The young guy is up the ladder on the roof, feeding a bloody great silver tube down the chimney while the boss of the operation’s in the sitting room yelling up the chimney to his mate and guiding the silver snake round the inevitable bends (why do they always put bends in chimneys?). While the young guy’s on the roof I get him to dig up the pine tree that’s decided to take root in the brickwork at the top of the chimney. My husband’s been threatening to do that for nearly a year now, since it was just a little tiny treelet, but the pitch of the roof and the fear of heights seemed to put him off. They tell me that if we’d left it there it would eventually have become a full-grown Scots pine growing out of the middle of our house (or what little would be left of it). Actually, thinking about it, it sounds quite fun.
While all this is going on the BT man turns up to try and sort out my broadband which has decided it doesn’t want to share a line with the telephone thank you very much and huffily switches itself off every time someone picks up the ‘phone. That and being abysmally slow (half a megabyte would you believe due to the distance we are from the exchange!) has been thoroughly tweeking my nerves of late.
Now I have broadband back and the phone works too.

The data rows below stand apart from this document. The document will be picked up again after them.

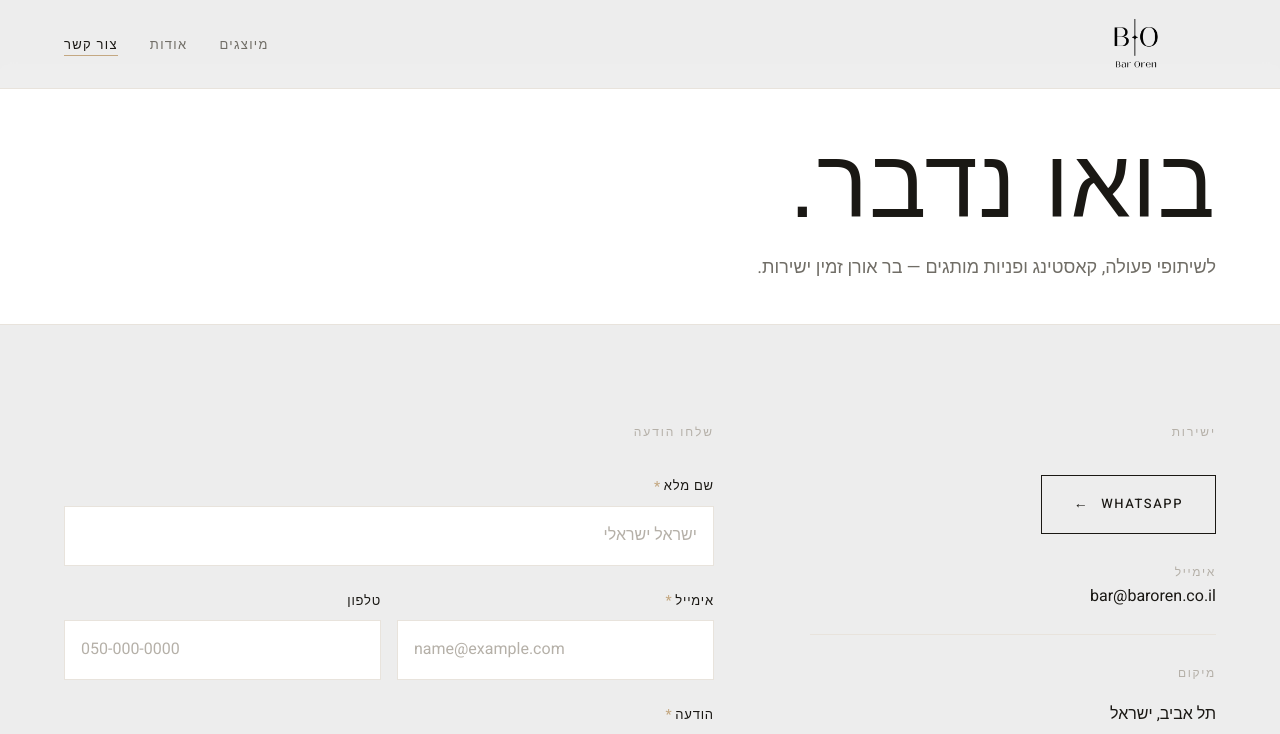
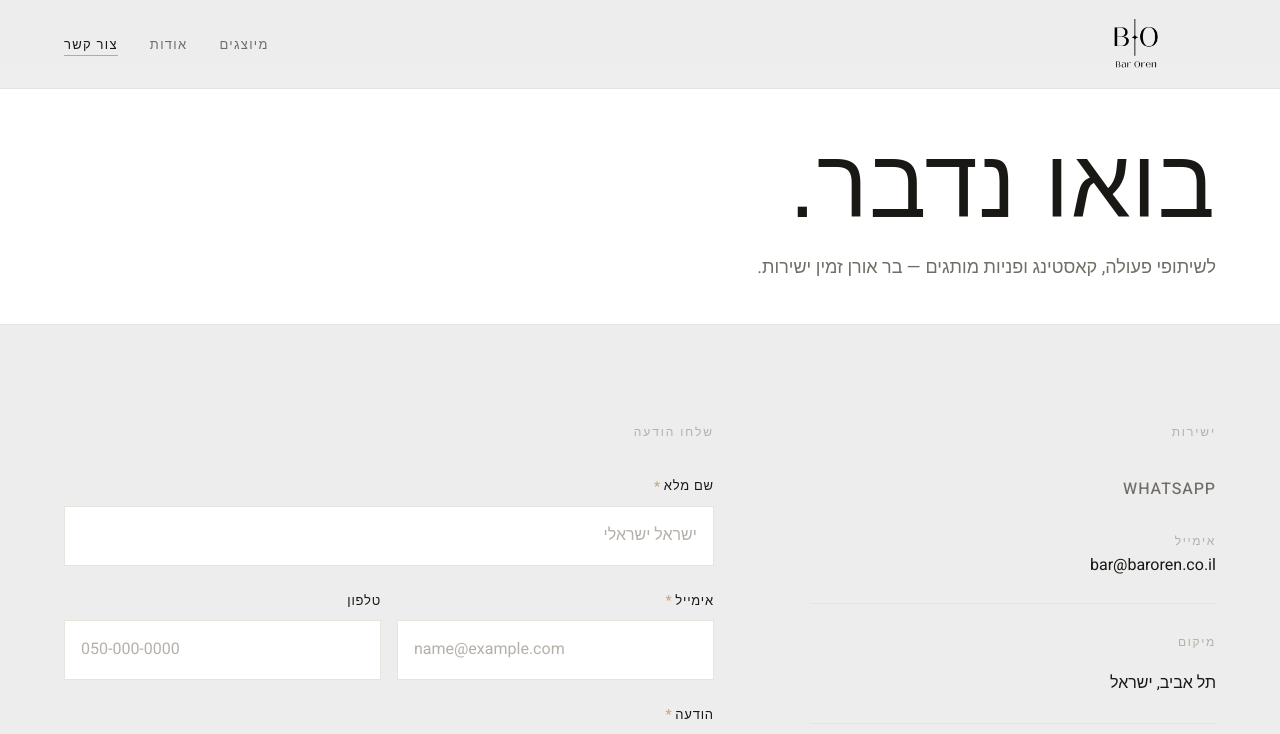
Before and after one commit to baroren298/bar-oren-agency, a Next.js app: page /contact in a window 1280 px wide. Shown: the top 734 px of the page. Built offline with nearby package versions, Linux system fonts and the light colour scheme; a web font is replaced by a local one.

Commit message:
Refine contact WhatsApp button and sticky footer layout

```diff
--- a/components/contact/ContactInfo.module.css
+++ b/components/contact/ContactInfo.module.css
@@ -15,40 +15,43 @@
   color: var(--color-text-tertiary);
 }
 
-/* ─── WhatsApp primary button ─────────────────────────────────────────────── */
+/* ─── WhatsApp link — matches homepage ContactInvite text-link style ──────── */
 
 .whatsappBtn {
-  display: inline-flex;
-  align-items: center;
-  gap: var(--space-3);
-  padding: var(--space-4) var(--space-8);
-  border: 1px solid var(--color-text-primary);
   font-family: var(--font-body);
-  font-size: var(--text-small);
+  font-size: var(--text-body);
   font-weight: var(--weight-medium);
-  letter-spacing: 0.12em;
+  letter-spacing: 0.06em;
   text-transform: uppercase;
-  color: var(--color-text-primary);
-  background-color: transparent;
-  transition:
-    background-color var(--duration-base) var(--ease-default),
-    color var(--duration-base) var(--ease-default);
+  color: var(--color-text-secondary);
+  position: relative;
+  padding-bottom: 1px;
+  transition: color var(--duration-fast) var(--ease-default);
   align-self: flex-start;
 }
 
-.whatsappBtn:hover {
-  background-color: var(--color-text-primary);
-  color: var(--color-bg);
+.whatsappBtn::after {
+  content: '';
+  position: absolute;
+  bottom: 0;
+  inset-inline-start: 0;
+  width: 0;
+  height: 1px;
+  background-color: var(--color-accent);
+  transition: width var(--duration-base) var(--ease-out);
 }
 
-.btnArrow {
-  display: inline-block;
-  transition: transform var(--duration-base) var(--ease-default);
-  font-size: 14px;
+.whatsappBtn:hover {
+  color: var(--color-text-primary);
 }
 
-.whatsappBtn:hover .btnArrow {
-  transform: translateX(-4px);
+.whatsappBtn:hover::after {
+  width: 100%;
+}
+
+/* Arrow is a legacy remnant — hidden to match the homepage text-link pattern */
+.btnArrow {
+  display: none;
 }
 
 /* ─── Contact rows ────────────────────────────────────────────────────────── */
@@ -126,10 +129,3 @@ a.contactRowValue:hover {
 }
 
 /* ─── Responsive ──────────────────────────────────────────────────────────── */
-
-@media (max-width: 768px) {
-  .whatsappBtn {
-    width: 100%;
-    justify-content: center;
-  }
-}
--- a/styles/globals.css
+++ b/styles/globals.css
@@ -43,8 +43,17 @@ html {
 
 body {
   background-color: var(--color-bg);
-  min-height: 100vh;
+  /* Sticky footer: body is a flex column that fills the full viewport.
+     <main> gets flex:1 below, pushing <footer> to the bottom on short pages.
+     On long pages the body simply grows with content — no fixed positioning. */
+  display: flex;
+  flex-direction: column;
+  min-height: 100dvh; /* dvh accounts for mobile browser chrome */
   overflow-x: hidden;
+}
+
+main {
+  flex: 1 0 auto; /* grow to fill remaining space between header and footer */
 }
 
 img,
```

The chimney’s lined, the roof tree’s been removed and everything’s back where it oughta be. I’m off for a walk with Misty!!